▶ [DATA SECTION]:
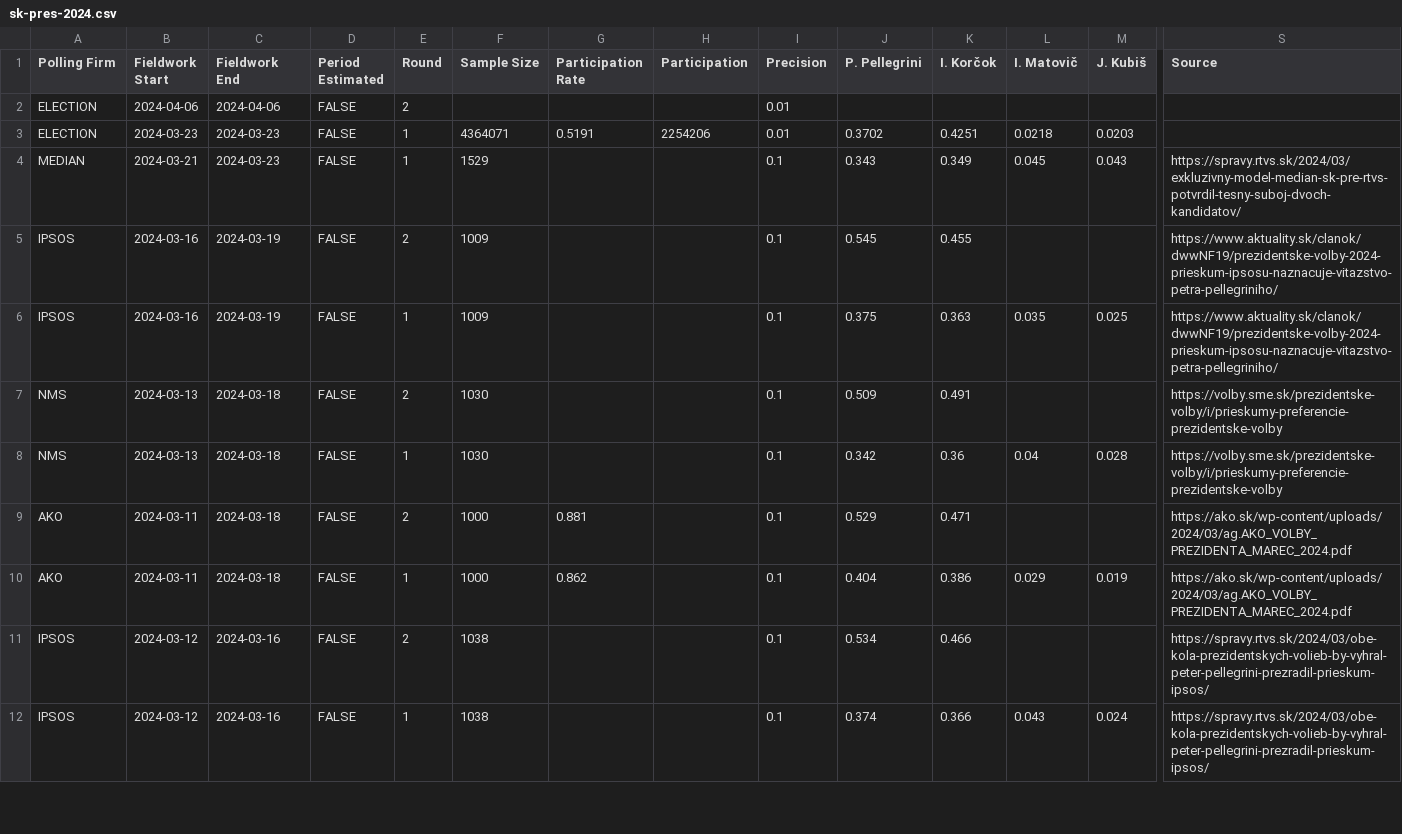
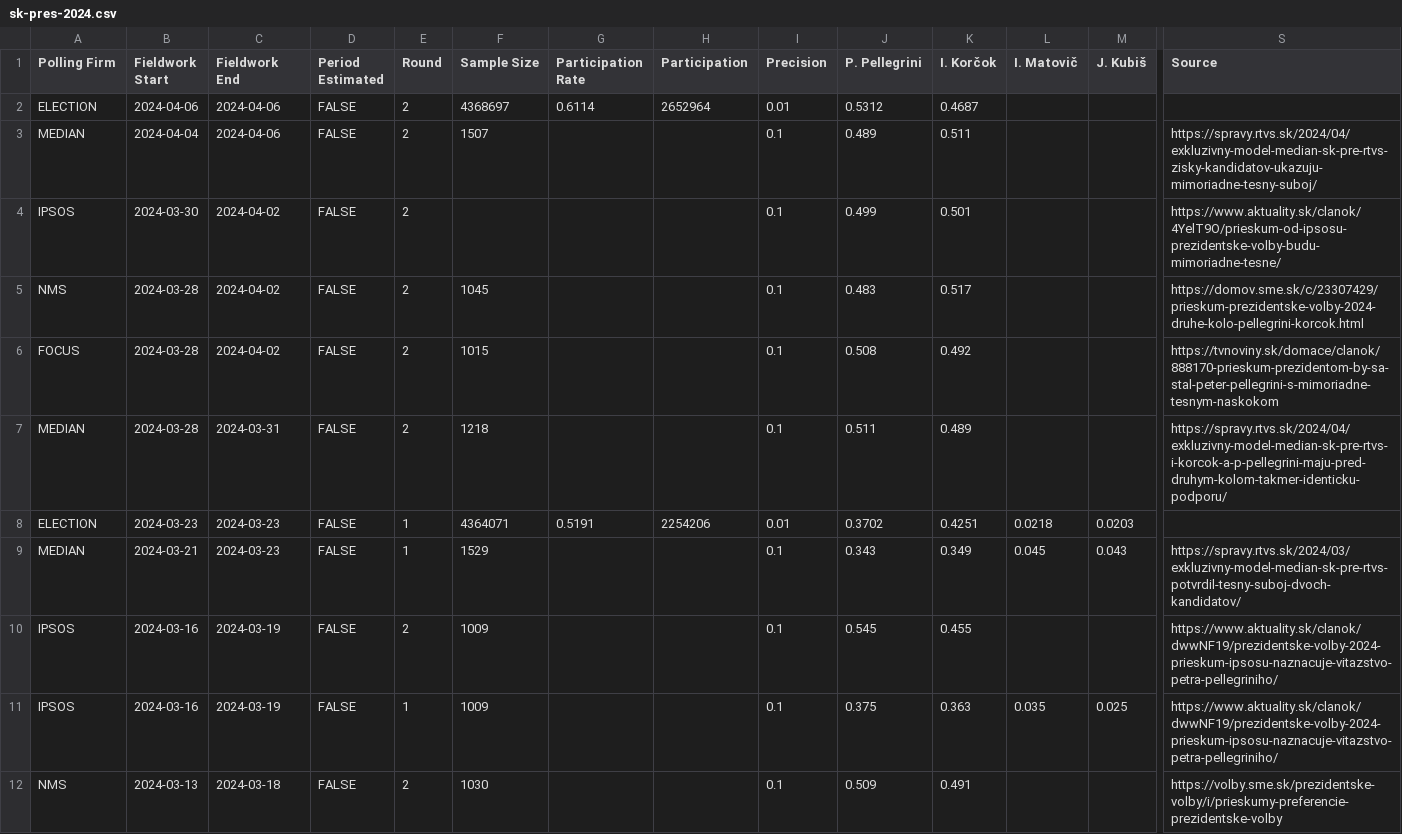
Before and after one commit to acernek/acernek.github.io, a CSV file: sk-polls/data/sk-pres-2024.csv, drawn as a sheet; only a part is shown, gaps mark what is left out; the shorter side is filled out with more unchanged rows; rows hold the shown columns only; the diff names each change by its address in the sheet, - before the commit and + after, or states it on an @@ line.

```diff
--- a/sk-polls/data/sk-pres-2024.csv
+++ b/sk-polls/data/sk-pres-2024.csv
-F2 (Sample Size): (empty)
+F2 (Sample Size): 4368697
-G2 (Participation Rate): (empty)
+G2 (Participation Rate): 0.6114
-H2 (Participation): (empty)
+H2 (Participation): 2652964
-J2 (P. Pellegrini): (empty)
+J2 (P. Pellegrini): 0.5312
-K2 (I. Korčok): (empty)
+K2 (I. Korčok): 0.4687
+row 3: MEDIAN | 2024-04-04 | 2024-04-06 | FALSE | 2 | 1507 |  |  | 0.1 | 0.489 | 0.511 |  |  | https://spravy.rtvs.sk/2024/04/exkluzivny-model-median-sk-pre-rtvs-zisky-kandidatov-ukazuju-mimoriadne-tesny-suboj/
+row 4: IPSOS | 2024-03-30 | 2024-04-02 | FALSE | 2 |  |  |  | 0.1 | 0.499 | 0.501 |  |  | https://www.aktuality.sk/clanok/4YelT9O/prieskum-od-ipsosu-prezidentske-volby-budu-mimoriadne-tesne/
+row 5: NMS | 2024-03-28 | 2024-04-02 | FALSE | 2 | 1045 |  |  | 0.1 | 0.483 | 0.517 |  |  | https://domov.sme.sk/c/23307429/prieskum-prezidentske-volby-2024-druhe-kolo-pellegrini-korcok.html
+row 6: FOCUS | 2024-03-28 | 2024-04-02 | FALSE | 2 | 1015 |  |  | 0.1 | 0.508 | 0.492 |  |  | https://tvnoviny.sk/domace/clanok/888170-prieskum-prezidentom-by-sa-stal-peter-pellegrini-s-mimoriadne-tesnym-naskokom
+row 7: MEDIAN | 2024-03-28 | 2024-03-31 | FALSE | 2 | 1218 |  |  | 0.1 | 0.511 | 0.489 |  |  | https://spravy.rtvs.sk/2024/04/exkluzivny-model-median-sk-pre-rtvs-i-korcok-a-p-pellegrini-maju-pred-druhym-kolom-takmer-identicku-podporu/
```
Also changed, not shown: 5 other files.
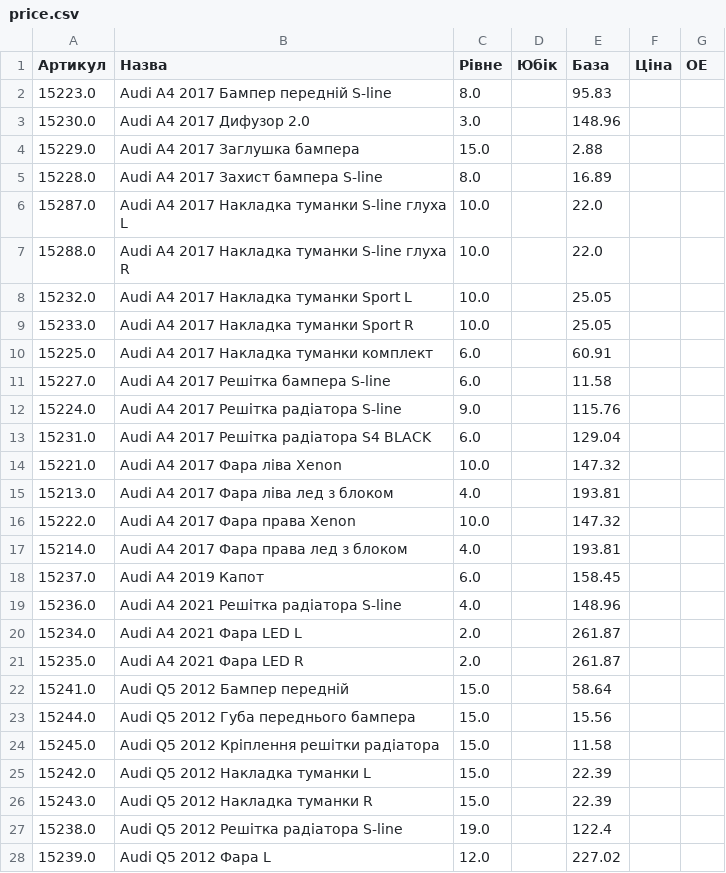
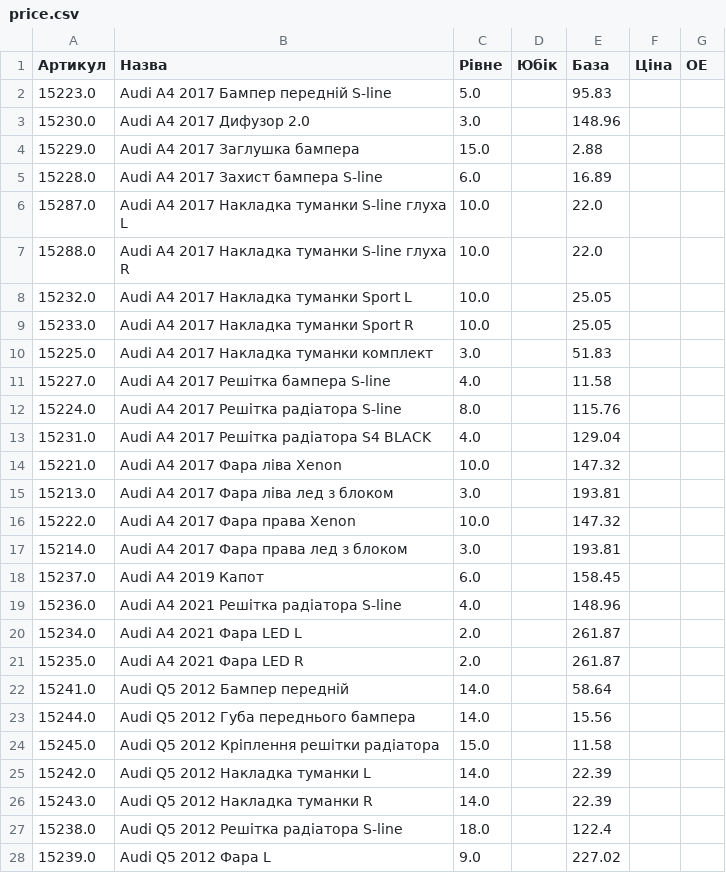
Before and after one commit to vladimircity/streamlitdepl, a CSV file: price.csv, drawn as a sheet; only a part is shown; the diff covers the shown part only.

Commit message:
price

```diff
--- a/price.csv
+++ b/price.csv
@@ -1,6 +1,6 @@
 Артикул,Назва,Рівне,Юбік,База,Ціна,ОЕ
-15223.0,Audi A4 2017 Бампер передній S-line,8.0, ,95.83,,
+15223.0,Audi A4 2017 Бампер передній S-line,5.0, ,95.83,,
 15230.0,Audi A4 2017 Дифузор 2.0,3.0, ,148.96,,
 15229.0,Audi A4 2017 Заглушка бампера,15.0, ,2.88,,
-15228.0,Audi A4 2017 Захист бампера S-line,8.0, ,16.89,,
+15228.0,Audi A4 2017 Захист бампера S-line,6.0, ,16.89,,
 15287.0,Audi A4 2017 Накладка туманки S-line глуха L,10.0, ,22.0,,
@@ -9,10 +9,10 @@
 15233.0,Audi A4 2017 Накладка туманки Sport R,10.0, ,25.05,,
-15225.0,Audi A4 2017 Накладка туманки комплект,6.0, ,60.91,,
-15227.0,Audi A4 2017 Решітка бампера S-line,6.0, ,11.58,,
-15224.0,Audi A4 2017 Решітка радіатора S-line,9.0, ,115.76,,
-15231.0,Audi A4 2017 Решітка радіатора S4 BLACK,6.0, ,129.04,,
+15225.0,Audi A4 2017 Накладка туманки комплект,3.0, ,51.83,,
+15227.0,Audi A4 2017 Решітка бампера S-line,4.0, ,11.58,,
+15224.0,Audi A4 2017 Решітка радіатора S-line,8.0, ,115.76,,
+15231.0,Audi A4 2017 Решітка радіатора S4 BLACK,4.0, ,129.04,,
 15221.0,Audi A4 2017 Фара ліва Xenon,10.0, ,147.32,,
-15213.0,Audi A4 2017 Фара ліва лед з блоком,4.0, ,193.81,,
+15213.0,Audi A4 2017 Фара ліва лед з блоком,3.0, ,193.81,,
 15222.0,Audi A4 2017 Фара права Xenon,10.0, ,147.32,,
-15214.0,Audi A4 2017 Фара права лед з блоком,4.0, ,193.81,,
+15214.0,Audi A4 2017 Фара права лед з блоком,3.0, ,193.81,,
 15237.0,Audi A4 2019 Капот,6.0, ,158.45,,
@@ -21,8 +21,8 @@
 15235.0,Audi A4 2021 Фара LED R,2.0, ,261.87,,
-15241.0,Audi Q5 2012 Бампер передній,15.0, ,58.64,,
-15244.0,Audi Q5 2012 Губа переднього бампера,15.0, ,15.56,,
+15241.0,Audi Q5 2012 Бампер передній,14.0, ,58.64,,
+15244.0,Audi Q5 2012 Губа переднього бампера,14.0, ,15.56,,
 15245.0,Audi Q5 2012 Кріплення решітки радіатора,15.0, ,11.58,,
-15242.0,Audi Q5 2012 Накладка туманки L,15.0, ,22.39,,
-15243.0,Audi Q5 2012 Накладка туманки R,15.0, ,22.39,,
-15238.0,Audi Q5 2012 Решітка радіатора S-line,19.0, ,122.4,,
-15239.0,Audi Q5 2012 Фара L,12.0, ,227.02,,
+15242.0,Audi Q5 2012 Накладка туманки L,14.0, ,22.39,,
+15243.0,Audi Q5 2012 Накладка туманки R,14.0, ,22.39,,
+15238.0,Audi Q5 2012 Решітка радіатора S-line,18.0, ,122.4,,
+15239.0,Audi Q5 2012 Фара L,9.0, ,227.02,,
```
Also changed, not shown: 5 removed rows and 74 edited cells elsewhere in this file.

▶ [TO DO]: Write out the data again word for word, minus any images.

▶ [RESPONSE BOX]:
Before and after one commit to acernek/acernek.github.io, a CSV file: sk-polls/data/sk-pres-2024.csv, drawn as a sheet; only a part is shown, gaps mark what is left out; the shorter side is filled out with more unchanged rows; rows hold the shown columns only; the diff names each change by its address in the sheet, - before the commit and + after, or states it on an @@ line.

```diff
--- a/sk-polls/data/sk-pres-2024.csv
+++ b/sk-polls/data/sk-pres-2024.csv
-F2 (Sample Size): (empty)
+F2 (Sample Size): 4368697
-G2 (Participation Rate): (empty)
+G2 (Participation Rate): 0.6114
-H2 (Participation): (empty)
+H2 (Participation): 2652964
-J2 (P. Pellegrini): (empty)
+J2 (P. Pellegrini): 0.5312
-K2 (I. Korčok): (empty)
+K2 (I. Korčok): 0.4687
+row 3: MEDIAN | 2024-04-04 | 2024-04-06 | FALSE | 2 | 1507 |  |  | 0.1 | 0.489 | 0.511 |  |  | https://spravy.rtvs.sk/2024/04/exkluzivny-model-median-sk-pre-rtvs-zisky-kandidatov-ukazuju-mimoriadne-tesny-suboj/
+row 4: IPSOS | 2024-03-30 | 2024-04-02 | FALSE | 2 |  |  |  | 0.1 | 0.499 | 0.501 |  |  | https://www.aktuality.sk/clanok/4YelT9O/prieskum-od-ipsosu-prezidentske-volby-budu-mimoriadne-tesne/
+row 5: NMS | 2024-03-28 | 2024-04-02 | FALSE | 2 | 1045 |  |  | 0.1 | 0.483 | 0.517 |  |  | https://domov.sme.sk/c/23307429/prieskum-prezidentske-volby-2024-druhe-kolo-pellegrini-korcok.html
+row 6: FOCUS | 2024-03-28 | 2024-04-02 | FALSE | 2 | 1015 |  |  | 0.1 | 0.508 | 0.492 |  |  | https://tvnoviny.sk/domace/clanok/888170-prieskum-prezidentom-by-sa-stal-peter-pellegrini-s-mimoriadne-tesnym-naskokom
+row 7: MEDIAN | 2024-03-28 | 2024-03-31 | FALSE | 2 | 1218 |  |  | 0.1 | 0.511 | 0.489 |  |  | https://spravy.rtvs.sk/2024/04/exkluzivny-model-median-sk-pre-rtvs-i-korcok-a-p-pellegrini-maju-pred-druhym-kolom-takmer-identicku-podporu/
```
Also changed, not shown: 5 other files.
Before and after one commit to vladimircity/streamlitdepl, a CSV file: price.csv, drawn as a sheet; only a part is shown; the diff covers the shown part only.

Commit message:
price

```diff
--- a/price.csv
+++ b/price.csv
@@ -1,6 +1,6 @@
 Артикул,Назва,Рівне,Юбік,База,Ціна,ОЕ
-15223.0,Audi A4 2017 Бампер передній S-line,8.0, ,95.83,,
+15223.0,Audi A4 2017 Бампер передній S-line,5.0, ,95.83,,
 15230.0,Audi A4 2017 Дифузор 2.0,3.0, ,148.96,,
 15229.0,Audi A4 2017 Заглушка бампера,15.0, ,2.88,,
-15228.0,Audi A4 2017 Захист бампера S-line,8.0, ,16.89,,
+15228.0,Audi A4 2017 Захист бампера S-line,6.0, ,16.89,,
 15287.0,Audi A4 2017 Накладка туманки S-line глуха L,10.0, ,22.0,,
@@ -9,10 +9,10 @@
 15233.0,Audi A4 2017 Накладка туманки Sport R,10.0, ,25.05,,
-15225.0,Audi A4 2017 Накладка туманки комплект,6.0, ,60.91,,
-15227.0,Audi A4 2017 Решітка бампера S-line,6.0, ,11.58,,
-15224.0,Audi A4 2017 Решітка радіатора S-line,9.0, ,115.76,,
-15231.0,Audi A4 2017 Решітка радіатора S4 BLACK,6.0, ,129.04,,
+15225.0,Audi A4 2017 Накладка туманки комплект,3.0, ,51.83,,
+15227.0,Audi A4 2017 Решітка бампера S-line,4.0, ,11.58,,
+15224.0,Audi A4 2017 Решітка радіатора S-line,8.0, ,115.76,,
+15231.0,Audi A4 2017 Решітка радіатора S4 BLACK,4.0, ,129.04,,
 15221.0,Audi A4 2017 Фара ліва Xenon,10.0, ,147.32,,
-15213.0,Audi A4 2017 Фара ліва лед з блоком,4.0, ,193.81,,
+15213.0,Audi A4 2017 Фара ліва лед з блоком,3.0, ,193.81,,
 15222.0,Audi A4 2017 Фара права Xenon,10.0, ,147.32,,
-15214.0,Audi A4 2017 Фара права лед з блоком,4.0, ,193.81,,
+15214.0,Audi A4 2017 Фара права лед з блоком,3.0, ,193.81,,
 15237.0,Audi A4 2019 Капот,6.0, ,158.45,,
@@ -21,8 +21,8 @@
 15235.0,Audi A4 2021 Фара LED R,2.0, ,261.87,,
-15241.0,Audi Q5 2012 Бампер передній,15.0, ,58.64,,
-15244.0,Audi Q5 2012 Губа переднього бампера,15.0, ,15.56,,
+15241.0,Audi Q5 2012 Бампер передній,14.0, ,58.64,,
+15244.0,Audi Q5 2012 Губа переднього бампера,14.0, ,15.56,,
 15245.0,Audi Q5 2012 Кріплення решітки радіатора,15.0, ,11.58,,
-15242.0,Audi Q5 2012 Накладка туманки L,15.0, ,22.39,,
-15243.0,Audi Q5 2012 Накладка туманки R,15.0, ,22.39,,
-15238.0,Audi Q5 2012 Решітка радіатора S-line,19.0, ,122.4,,
-15239.0,Audi Q5 2012 Фара L,12.0, ,227.02,,
+15242.0,Audi Q5 2012 Накладка туманки L,14.0, ,22.39,,
+15243.0,Audi Q5 2012 Накладка туманки R,14.0, ,22.39,,
+15238.0,Audi Q5 2012 Решітка радіатора S-line,18.0, ,122.4,,
+15239.0,Audi Q5 2012 Фара L,9.0, ,227.02,,
```
Also changed, not shown: 5 removed rows and 74 edited cells elsewhere in this file.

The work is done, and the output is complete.